It freezes North Korean government property in America and bans US exports to, or investment in, North Korea.
The order also greatly expands powers to blacklist anyone, including non-Americans, dealing with North Korea.
The 6 January nuclear test and 7 February satellite launch were violations of existing UN sanctions.
President Obama‘s order includes measures from the recently agreed UN Security Council sanctions – the toughest sanctions in decades against North Korea.
But it also contains separate sanctions passed by Congress and enacted by the president in February.
White House spokesman Josh Earnest said: “The US and the global community will not tolerate North Korea’s illicit nuclear and ballistic missile activities, and we will continue to impose costs on North Korea until it comes into compliance with its international obligations.”
Mr Obama said the sanctions “did not target the people of North Korea” but suggested that the country’s leadership only had itself to blame.
How much property North Korea has in the US is unknown, and trade between the two is tiny, but the expanded blacklist powers is a significant stepping up of the punitive measures available to Washington.
It is also the first time the US has had a blanket ban on trade, as it once had with Iran and Myanmar.

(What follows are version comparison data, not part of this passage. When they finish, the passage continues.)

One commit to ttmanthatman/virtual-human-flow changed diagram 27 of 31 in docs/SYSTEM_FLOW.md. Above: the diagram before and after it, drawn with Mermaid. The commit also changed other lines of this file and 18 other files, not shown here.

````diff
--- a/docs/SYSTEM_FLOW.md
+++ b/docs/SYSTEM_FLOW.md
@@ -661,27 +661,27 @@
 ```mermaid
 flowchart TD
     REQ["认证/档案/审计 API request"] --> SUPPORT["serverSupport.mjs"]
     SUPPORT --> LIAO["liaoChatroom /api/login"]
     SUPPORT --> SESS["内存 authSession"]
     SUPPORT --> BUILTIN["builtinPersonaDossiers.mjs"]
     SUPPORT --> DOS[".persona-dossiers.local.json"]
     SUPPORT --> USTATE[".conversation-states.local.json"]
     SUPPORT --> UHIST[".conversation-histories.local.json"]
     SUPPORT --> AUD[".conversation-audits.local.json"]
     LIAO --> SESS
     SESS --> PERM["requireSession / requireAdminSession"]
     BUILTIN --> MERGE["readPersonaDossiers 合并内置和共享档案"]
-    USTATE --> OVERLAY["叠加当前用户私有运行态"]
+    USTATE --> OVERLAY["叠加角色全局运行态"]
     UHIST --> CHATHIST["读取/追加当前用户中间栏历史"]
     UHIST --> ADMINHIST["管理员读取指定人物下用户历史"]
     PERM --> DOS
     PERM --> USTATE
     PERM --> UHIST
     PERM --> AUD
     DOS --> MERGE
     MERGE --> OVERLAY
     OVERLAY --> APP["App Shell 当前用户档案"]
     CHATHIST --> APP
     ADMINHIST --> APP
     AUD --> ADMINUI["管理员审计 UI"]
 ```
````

Amid the heightened tensions, the North sentenced an American student to 15 years hard labour on Wednesday for “severe crimes” against the state.
The US demanded North Korea immediately release Otto Warmbier, 21, who was arrested for trying to steal a propaganda sign from a hotel while on a visit in January.
The US and South Korea are also holding their annual military drills this month, which routinely generate tension, but this year North Korea threatened to launch a “pre-emptive nuclear strike of justice” against the US and South Korea.
Just like and share TWEET.NG for free updates.